Beneath the outer fabric on the upper is a more uniform internal mesh that runs the length of the shoe up to the heel-cup.
I found the upper to be very breathable, to the point where I might not want to take this shoe out on a very cold run without thicker socks.
The Brooks Launch 2s also has very breathable fabric, but I found their fabric of the Lunar Tempo to be more durable with similar breathability. I was disappointed that these shoes didn’t fit as well as most other Nikes on me.
The toebox felt small. I think it’s partially because the fabric upper in the toe box has a stiffer fabric beneath it that holds the shape and my feet felt that stiffer fabric.
It could also be that the shoe has double the normal amount of fly-wire ‘wires’ and that makes the shoe tight fitting.
This isn’t much of a deal-breaker, it’s more of a note that you should give these shoes a test run in a larger size before purchasing them.
Nike placed Flywire in the Lunar Tempos, and it’s twice as much flywire as most shoes with the technology such as the Nike Air Zoom Elite 7s. Was it twice as snug?
I wouldn’t say so, it just evened out the force on the Flywire. I also noticed the Flywire rubbed against itself when you walked in the shoes.
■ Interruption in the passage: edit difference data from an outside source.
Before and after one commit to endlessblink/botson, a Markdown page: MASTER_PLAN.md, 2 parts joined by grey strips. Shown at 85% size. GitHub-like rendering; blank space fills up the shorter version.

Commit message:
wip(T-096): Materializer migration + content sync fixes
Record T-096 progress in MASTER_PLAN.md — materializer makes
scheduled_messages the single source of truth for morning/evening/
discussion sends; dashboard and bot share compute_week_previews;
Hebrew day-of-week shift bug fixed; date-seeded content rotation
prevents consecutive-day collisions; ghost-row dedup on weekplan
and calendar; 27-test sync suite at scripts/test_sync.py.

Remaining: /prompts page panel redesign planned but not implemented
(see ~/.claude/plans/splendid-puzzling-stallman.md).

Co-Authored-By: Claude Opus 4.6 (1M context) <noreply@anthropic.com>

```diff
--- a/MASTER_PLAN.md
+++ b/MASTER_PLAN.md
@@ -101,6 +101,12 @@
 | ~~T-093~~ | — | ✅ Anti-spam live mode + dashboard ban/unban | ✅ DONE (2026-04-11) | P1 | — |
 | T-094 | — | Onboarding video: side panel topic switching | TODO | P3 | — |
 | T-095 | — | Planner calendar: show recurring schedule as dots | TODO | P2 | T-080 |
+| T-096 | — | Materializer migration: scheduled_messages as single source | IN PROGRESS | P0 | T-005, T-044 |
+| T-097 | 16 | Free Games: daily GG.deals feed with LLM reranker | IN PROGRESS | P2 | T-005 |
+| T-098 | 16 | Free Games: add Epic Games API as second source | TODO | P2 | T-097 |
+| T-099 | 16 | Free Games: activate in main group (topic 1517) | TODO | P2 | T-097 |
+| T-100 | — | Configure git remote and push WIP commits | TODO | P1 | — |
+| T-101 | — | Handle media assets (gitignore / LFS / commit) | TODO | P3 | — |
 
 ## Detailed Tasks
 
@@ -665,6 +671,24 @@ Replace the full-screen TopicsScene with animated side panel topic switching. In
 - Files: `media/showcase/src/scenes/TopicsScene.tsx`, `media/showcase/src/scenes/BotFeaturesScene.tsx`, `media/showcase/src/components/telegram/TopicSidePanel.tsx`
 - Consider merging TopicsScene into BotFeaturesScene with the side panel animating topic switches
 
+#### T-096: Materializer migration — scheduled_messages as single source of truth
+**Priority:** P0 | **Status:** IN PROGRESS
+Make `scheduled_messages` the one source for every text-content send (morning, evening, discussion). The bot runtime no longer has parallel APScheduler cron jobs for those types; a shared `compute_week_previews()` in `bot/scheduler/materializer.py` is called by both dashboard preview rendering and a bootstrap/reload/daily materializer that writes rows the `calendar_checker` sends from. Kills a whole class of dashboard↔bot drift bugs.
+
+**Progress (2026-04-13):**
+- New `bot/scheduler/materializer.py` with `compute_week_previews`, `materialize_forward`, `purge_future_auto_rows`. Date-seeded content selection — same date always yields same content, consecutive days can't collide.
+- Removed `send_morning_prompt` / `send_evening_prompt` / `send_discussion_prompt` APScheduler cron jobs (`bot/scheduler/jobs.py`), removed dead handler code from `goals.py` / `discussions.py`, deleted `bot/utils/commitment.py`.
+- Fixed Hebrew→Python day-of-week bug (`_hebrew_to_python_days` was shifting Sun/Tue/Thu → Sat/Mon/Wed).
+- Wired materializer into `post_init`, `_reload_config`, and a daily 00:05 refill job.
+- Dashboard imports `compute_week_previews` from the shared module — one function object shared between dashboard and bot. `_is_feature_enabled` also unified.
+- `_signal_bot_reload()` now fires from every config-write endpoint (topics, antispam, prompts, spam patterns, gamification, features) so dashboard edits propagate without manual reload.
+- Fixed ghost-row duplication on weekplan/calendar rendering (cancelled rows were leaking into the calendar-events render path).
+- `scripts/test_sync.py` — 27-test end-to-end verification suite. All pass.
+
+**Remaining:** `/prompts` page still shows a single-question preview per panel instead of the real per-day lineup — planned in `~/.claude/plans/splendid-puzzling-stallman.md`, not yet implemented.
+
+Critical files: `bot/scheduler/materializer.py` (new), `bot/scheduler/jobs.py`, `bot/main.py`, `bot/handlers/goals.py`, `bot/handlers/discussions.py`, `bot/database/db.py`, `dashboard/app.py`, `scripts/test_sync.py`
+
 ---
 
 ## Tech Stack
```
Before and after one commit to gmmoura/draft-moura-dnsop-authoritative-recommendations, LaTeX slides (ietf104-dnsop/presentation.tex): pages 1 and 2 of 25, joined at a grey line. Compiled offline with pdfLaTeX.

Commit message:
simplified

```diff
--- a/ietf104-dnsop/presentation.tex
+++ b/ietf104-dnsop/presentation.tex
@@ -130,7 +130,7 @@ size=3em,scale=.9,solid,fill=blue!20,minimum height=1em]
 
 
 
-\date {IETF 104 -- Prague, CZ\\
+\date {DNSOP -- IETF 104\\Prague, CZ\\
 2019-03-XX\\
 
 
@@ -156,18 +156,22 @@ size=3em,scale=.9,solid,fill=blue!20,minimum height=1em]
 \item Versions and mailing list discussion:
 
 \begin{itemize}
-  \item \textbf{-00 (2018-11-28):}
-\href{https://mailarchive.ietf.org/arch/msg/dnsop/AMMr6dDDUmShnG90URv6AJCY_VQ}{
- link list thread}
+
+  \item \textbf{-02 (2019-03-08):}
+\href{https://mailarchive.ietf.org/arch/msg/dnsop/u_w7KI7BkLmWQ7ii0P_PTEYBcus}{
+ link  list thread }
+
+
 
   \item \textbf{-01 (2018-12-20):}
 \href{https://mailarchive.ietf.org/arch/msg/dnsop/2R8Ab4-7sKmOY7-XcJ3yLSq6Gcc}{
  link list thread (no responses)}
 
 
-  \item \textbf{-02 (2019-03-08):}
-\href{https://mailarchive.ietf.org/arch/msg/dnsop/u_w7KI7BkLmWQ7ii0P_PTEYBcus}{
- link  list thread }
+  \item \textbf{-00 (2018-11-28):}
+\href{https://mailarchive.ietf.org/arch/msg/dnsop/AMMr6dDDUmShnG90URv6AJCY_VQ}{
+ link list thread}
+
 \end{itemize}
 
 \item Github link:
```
It wasn’t uncomfortable, but it was subtle and unusual.
I was happy to see ample use of reflective material in the Flywire and in the heel (I like safety).
Because of this, I took a closer look at how Nike wove the fabric around the reflective heel patches and stumbled across what seems to be a minor manufacturing defect.
One of the fabric sections covering the reflective patches slides around on the reflective patch while the other 3 sections were glued/heat formed to the reflective material.
This doesn’t affect the performance of the shoe at all, but it does make you wonder how closely Nike inspects their shoes.
Nike Lunar Tempo Conclusions
The Nike Lunar Tempo is sure to excite those stuck with heavy cushioning shoes looking for a lightweight alternative.
It’s breathable, reflective, and fits tightly (maybe too tightly for some). I think this newer model brings useful upgrades to the predecessor and will perform as well or better.
We thank the nice people at Nike for sending us a pair of Lunar Tempo to test. This did not influence the outcome of the review, written after running more than 50 miles in them.